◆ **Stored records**
-------

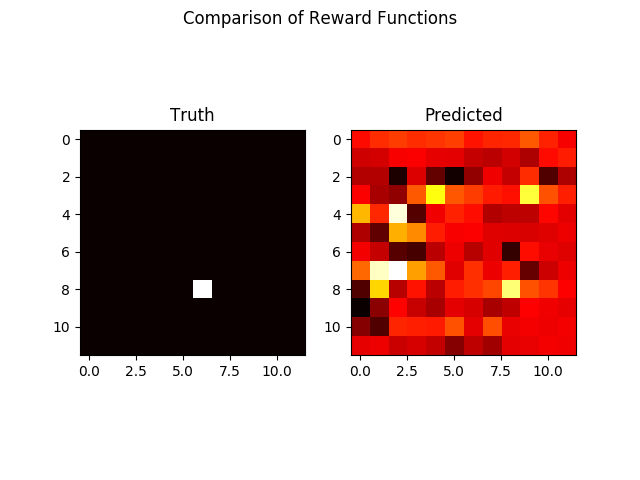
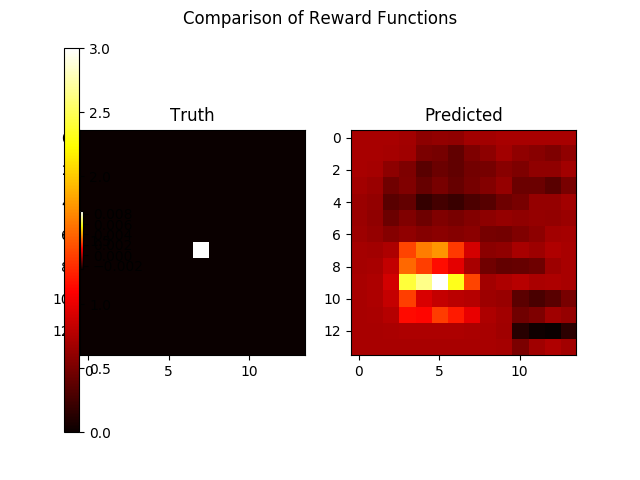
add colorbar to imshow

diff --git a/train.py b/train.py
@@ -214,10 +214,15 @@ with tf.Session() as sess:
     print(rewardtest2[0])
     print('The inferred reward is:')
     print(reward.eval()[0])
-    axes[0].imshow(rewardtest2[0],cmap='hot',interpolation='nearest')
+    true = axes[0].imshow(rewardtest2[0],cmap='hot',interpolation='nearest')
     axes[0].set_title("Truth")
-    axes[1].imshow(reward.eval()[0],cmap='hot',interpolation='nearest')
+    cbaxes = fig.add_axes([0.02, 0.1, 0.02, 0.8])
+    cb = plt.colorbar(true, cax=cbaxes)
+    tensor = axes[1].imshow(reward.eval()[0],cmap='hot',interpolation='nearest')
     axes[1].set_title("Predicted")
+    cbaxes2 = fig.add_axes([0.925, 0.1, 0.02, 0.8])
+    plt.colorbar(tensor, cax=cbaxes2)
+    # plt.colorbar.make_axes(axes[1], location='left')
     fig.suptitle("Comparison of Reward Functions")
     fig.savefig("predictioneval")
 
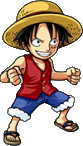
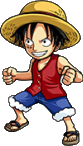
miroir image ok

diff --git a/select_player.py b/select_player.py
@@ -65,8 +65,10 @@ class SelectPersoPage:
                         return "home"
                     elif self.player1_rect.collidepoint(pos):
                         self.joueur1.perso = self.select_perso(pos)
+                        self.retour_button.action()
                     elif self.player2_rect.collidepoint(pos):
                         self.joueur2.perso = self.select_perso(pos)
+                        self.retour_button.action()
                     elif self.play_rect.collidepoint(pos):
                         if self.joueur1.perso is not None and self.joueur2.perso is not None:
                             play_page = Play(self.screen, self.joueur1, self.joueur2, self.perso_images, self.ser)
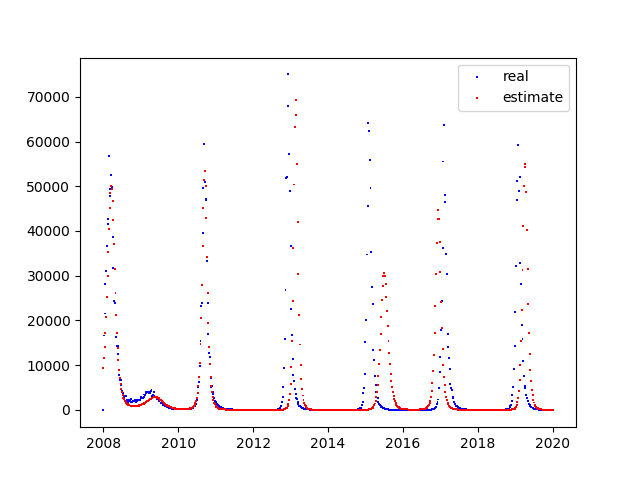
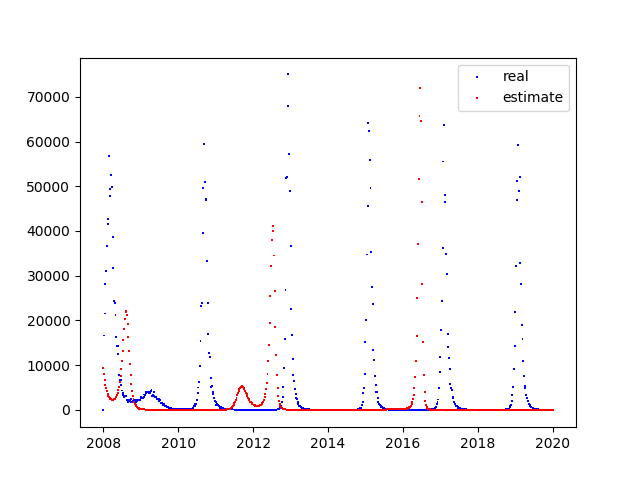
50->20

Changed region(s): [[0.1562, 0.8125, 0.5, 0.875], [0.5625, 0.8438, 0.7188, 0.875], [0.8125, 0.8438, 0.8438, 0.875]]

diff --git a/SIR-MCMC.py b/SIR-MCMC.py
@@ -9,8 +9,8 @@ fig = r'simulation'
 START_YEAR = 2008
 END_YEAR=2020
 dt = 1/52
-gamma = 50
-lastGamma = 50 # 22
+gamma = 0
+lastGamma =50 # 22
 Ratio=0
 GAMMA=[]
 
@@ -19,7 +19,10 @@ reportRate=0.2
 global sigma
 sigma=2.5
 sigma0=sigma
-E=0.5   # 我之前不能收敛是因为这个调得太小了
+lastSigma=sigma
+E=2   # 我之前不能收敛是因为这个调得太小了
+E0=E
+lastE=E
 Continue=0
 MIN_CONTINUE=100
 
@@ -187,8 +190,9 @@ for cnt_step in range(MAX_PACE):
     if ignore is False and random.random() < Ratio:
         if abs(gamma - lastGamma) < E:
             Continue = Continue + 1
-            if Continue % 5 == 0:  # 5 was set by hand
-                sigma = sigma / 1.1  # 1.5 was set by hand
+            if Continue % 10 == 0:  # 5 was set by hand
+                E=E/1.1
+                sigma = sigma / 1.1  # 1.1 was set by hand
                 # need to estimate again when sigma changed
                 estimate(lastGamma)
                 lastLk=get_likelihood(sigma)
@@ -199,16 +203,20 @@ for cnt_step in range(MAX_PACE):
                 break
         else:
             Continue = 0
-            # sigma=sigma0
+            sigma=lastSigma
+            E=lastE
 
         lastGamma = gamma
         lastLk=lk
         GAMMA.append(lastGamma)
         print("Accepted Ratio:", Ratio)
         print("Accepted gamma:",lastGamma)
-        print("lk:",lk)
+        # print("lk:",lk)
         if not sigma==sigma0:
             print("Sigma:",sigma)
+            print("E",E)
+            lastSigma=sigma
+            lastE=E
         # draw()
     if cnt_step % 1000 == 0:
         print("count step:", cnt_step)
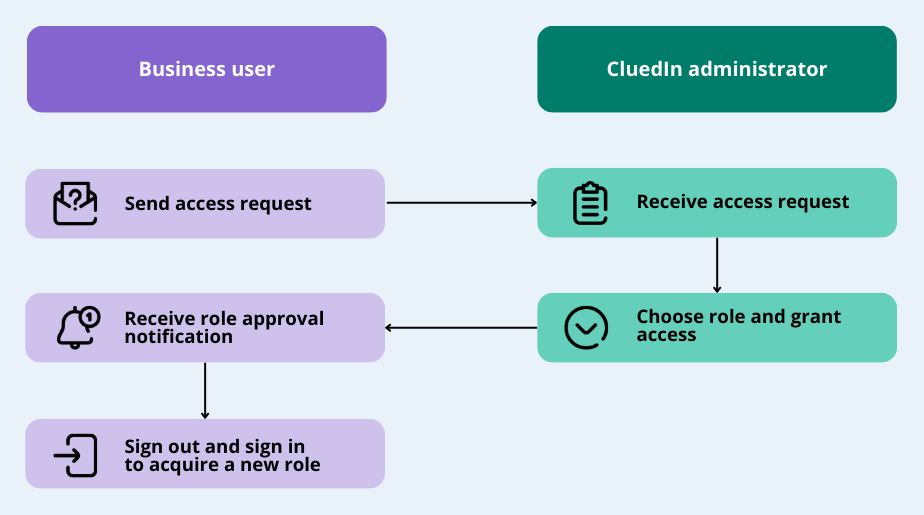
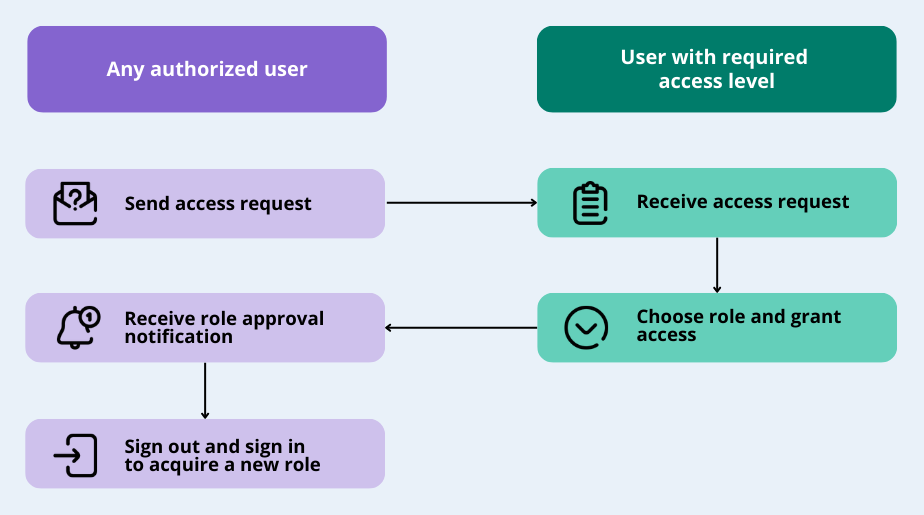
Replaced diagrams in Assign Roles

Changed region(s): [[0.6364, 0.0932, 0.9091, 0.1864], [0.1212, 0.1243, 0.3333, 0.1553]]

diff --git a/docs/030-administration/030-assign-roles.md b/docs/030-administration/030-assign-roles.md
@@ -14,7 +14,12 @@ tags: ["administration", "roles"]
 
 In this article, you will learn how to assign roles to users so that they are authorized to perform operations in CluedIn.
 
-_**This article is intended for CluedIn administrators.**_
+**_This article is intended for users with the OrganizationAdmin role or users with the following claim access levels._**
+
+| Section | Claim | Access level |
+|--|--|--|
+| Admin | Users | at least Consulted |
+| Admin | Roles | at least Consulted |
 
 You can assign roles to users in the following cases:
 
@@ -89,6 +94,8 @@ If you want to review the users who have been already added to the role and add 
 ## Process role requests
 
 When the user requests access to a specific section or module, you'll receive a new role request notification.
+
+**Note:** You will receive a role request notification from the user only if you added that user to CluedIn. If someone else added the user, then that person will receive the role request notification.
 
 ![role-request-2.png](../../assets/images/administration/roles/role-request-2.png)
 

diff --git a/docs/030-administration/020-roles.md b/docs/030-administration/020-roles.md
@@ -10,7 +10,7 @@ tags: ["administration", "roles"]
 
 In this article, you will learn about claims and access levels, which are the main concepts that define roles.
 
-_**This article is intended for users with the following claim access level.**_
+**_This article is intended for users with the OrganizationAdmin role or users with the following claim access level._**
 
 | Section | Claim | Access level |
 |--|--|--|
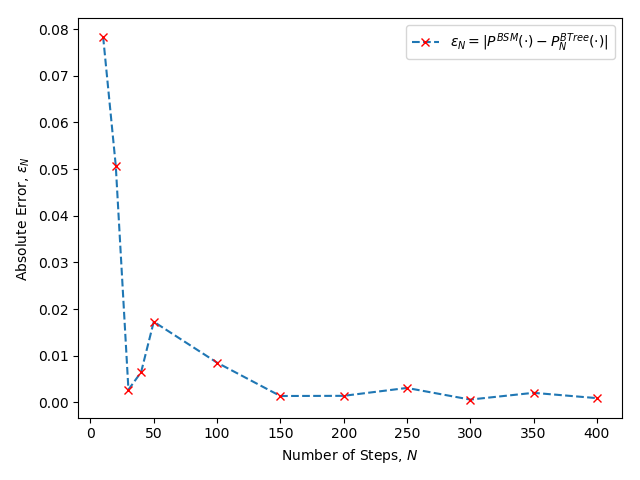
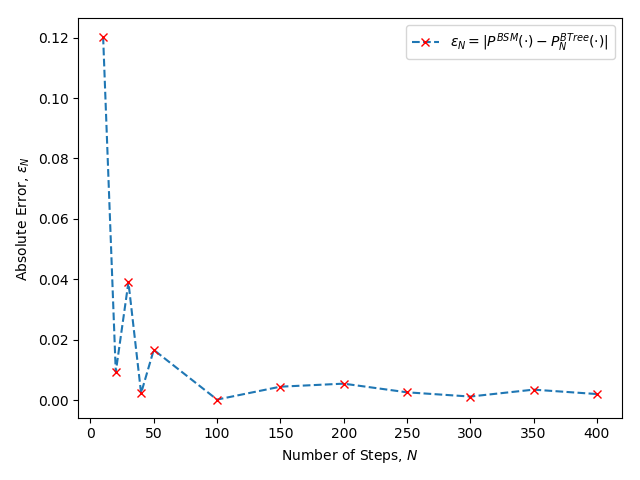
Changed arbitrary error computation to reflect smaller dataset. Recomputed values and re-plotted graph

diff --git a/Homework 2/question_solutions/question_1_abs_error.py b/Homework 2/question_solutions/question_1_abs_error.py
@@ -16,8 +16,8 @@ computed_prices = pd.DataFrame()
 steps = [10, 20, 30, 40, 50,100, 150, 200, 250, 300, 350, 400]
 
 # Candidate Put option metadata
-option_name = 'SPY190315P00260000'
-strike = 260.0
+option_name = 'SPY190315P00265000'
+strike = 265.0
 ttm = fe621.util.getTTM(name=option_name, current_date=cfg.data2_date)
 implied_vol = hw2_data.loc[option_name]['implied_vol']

-------

◆ **Action item**
Here the records must be restated exactly, minus any images.

◆ **Solved exercise**
add colorbar to imshow

diff --git a/train.py b/train.py
@@ -214,10 +214,15 @@ with tf.Session() as sess:
     print(rewardtest2[0])
     print('The inferred reward is:')
     print(reward.eval()[0])
-    axes[0].imshow(rewardtest2[0],cmap='hot',interpolation='nearest')
+    true = axes[0].imshow(rewardtest2[0],cmap='hot',interpolation='nearest')
     axes[0].set_title("Truth")
-    axes[1].imshow(reward.eval()[0],cmap='hot',interpolation='nearest')
+    cbaxes = fig.add_axes([0.02, 0.1, 0.02, 0.8])
+    cb = plt.colorbar(true, cax=cbaxes)
+    tensor = axes[1].imshow(reward.eval()[0],cmap='hot',interpolation='nearest')
     axes[1].set_title("Predicted")
+    cbaxes2 = fig.add_axes([0.925, 0.1, 0.02, 0.8])
+    plt.colorbar(tensor, cax=cbaxes2)
+    # plt.colorbar.make_axes(axes[1], location='left')
     fig.suptitle("Comparison of Reward Functions")
     fig.savefig("predictioneval")
 
miroir image ok

diff --git a/select_player.py b/select_player.py
@@ -65,8 +65,10 @@ class SelectPersoPage:
                         return "home"
                     elif self.player1_rect.collidepoint(pos):
                         self.joueur1.perso = self.select_perso(pos)
+                        self.retour_button.action()
                     elif self.player2_rect.collidepoint(pos):
                         self.joueur2.perso = self.select_perso(pos)
+                        self.retour_button.action()
                     elif self.play_rect.collidepoint(pos):
                         if self.joueur1.perso is not None and self.joueur2.perso is not None:
                             play_page = Play(self.screen, self.joueur1, self.joueur2, self.perso_images, self.ser)
50->20

Changed region(s): [[0.1562, 0.8125, 0.5, 0.875], [0.5625, 0.8438, 0.7188, 0.875], [0.8125, 0.8438, 0.8438, 0.875]]

diff --git a/SIR-MCMC.py b/SIR-MCMC.py
@@ -9,8 +9,8 @@ fig = r'simulation'
 START_YEAR = 2008
 END_YEAR=2020
 dt = 1/52
-gamma = 50
-lastGamma = 50 # 22
+gamma = 0
+lastGamma =50 # 22
 Ratio=0
 GAMMA=[]
 
@@ -19,7 +19,10 @@ reportRate=0.2
 global sigma
 sigma=2.5
 sigma0=sigma
-E=0.5   # 我之前不能收敛是因为这个调得太小了
+lastSigma=sigma
+E=2   # 我之前不能收敛是因为这个调得太小了
+E0=E
+lastE=E
 Continue=0
 MIN_CONTINUE=100
 
@@ -187,8 +190,9 @@ for cnt_step in range(MAX_PACE):
     if ignore is False and random.random() < Ratio:
         if abs(gamma - lastGamma) < E:
             Continue = Continue + 1
-            if Continue % 5 == 0:  # 5 was set by hand
-                sigma = sigma / 1.1  # 1.5 was set by hand
+            if Continue % 10 == 0:  # 5 was set by hand
+                E=E/1.1
+                sigma = sigma / 1.1  # 1.1 was set by hand
                 # need to estimate again when sigma changed
                 estimate(lastGamma)
                 lastLk=get_likelihood(sigma)
@@ -199,16 +203,20 @@ for cnt_step in range(MAX_PACE):
                 break
         else:
             Continue = 0
-            # sigma=sigma0
+            sigma=lastSigma
+            E=lastE
 
         lastGamma = gamma
         lastLk=lk
         GAMMA.append(lastGamma)
         print("Accepted Ratio:", Ratio)
         print("Accepted gamma:",lastGamma)
-        print("lk:",lk)
+        # print("lk:",lk)
         if not sigma==sigma0:
             print("Sigma:",sigma)
+            print("E",E)
+            lastSigma=sigma
+            lastE=E
         # draw()
     if cnt_step % 1000 == 0:
         print("count step:", cnt_step)
Replaced diagrams in Assign Roles

Changed region(s): [[0.6364, 0.0932, 0.9091, 0.1864], [0.1212, 0.1243, 0.3333, 0.1553]]

diff --git a/docs/030-administration/030-assign-roles.md b/docs/030-administration/030-assign-roles.md
@@ -14,7 +14,12 @@ tags: ["administration", "roles"]
 
 In this article, you will learn how to assign roles to users so that they are authorized to perform operations in CluedIn.
 
-_**This article is intended for CluedIn administrators.**_
+**_This article is intended for users with the OrganizationAdmin role or users with the following claim access levels._**
+
+| Section | Claim | Access level |
+|--|--|--|
+| Admin | Users | at least Consulted |
+| Admin | Roles | at least Consulted |
 
 You can assign roles to users in the following cases:
 
@@ -89,6 +94,8 @@ If you want to review the users who have been already added to the role and add 
 ## Process role requests
 
 When the user requests access to a specific section or module, you'll receive a new role request notification.
+
+**Note:** You will receive a role request notification from the user only if you added that user to CluedIn. If someone else added the user, then that person will receive the role request notification.
 
 ![role-request-2.png](../../assets/images/administration/roles/role-request-2.png)
 

diff --git a/docs/030-administration/020-roles.md b/docs/030-administration/020-roles.md
@@ -10,7 +10,7 @@ tags: ["administration", "roles"]
 
 In this article, you will learn about claims and access levels, which are the main concepts that define roles.
 
-_**This article is intended for users with the following claim access level.**_
+**_This article is intended for users with the OrganizationAdmin role or users with the following claim access level._**
 
 | Section | Claim | Access level |
 |--|--|--|
Changed arbitrary error computation to reflect smaller dataset. Recomputed values and re-plotted graph

diff --git a/Homework 2/question_solutions/question_1_abs_error.py b/Homework 2/question_solutions/question_1_abs_error.py
@@ -16,8 +16,8 @@ computed_prices = pd.DataFrame()
 steps = [10, 20, 30, 40, 50,100, 150, 200, 250, 300, 350, 400]
 
 # Candidate Put option metadata
-option_name = 'SPY190315P00260000'
-strike = 260.0
+option_name = 'SPY190315P00265000'
+strike = 265.0
 ttm = fe621.util.getTTM(name=option_name, current_date=cfg.data2_date)
 implied_vol = hw2_data.loc[option_name]['implied_vol']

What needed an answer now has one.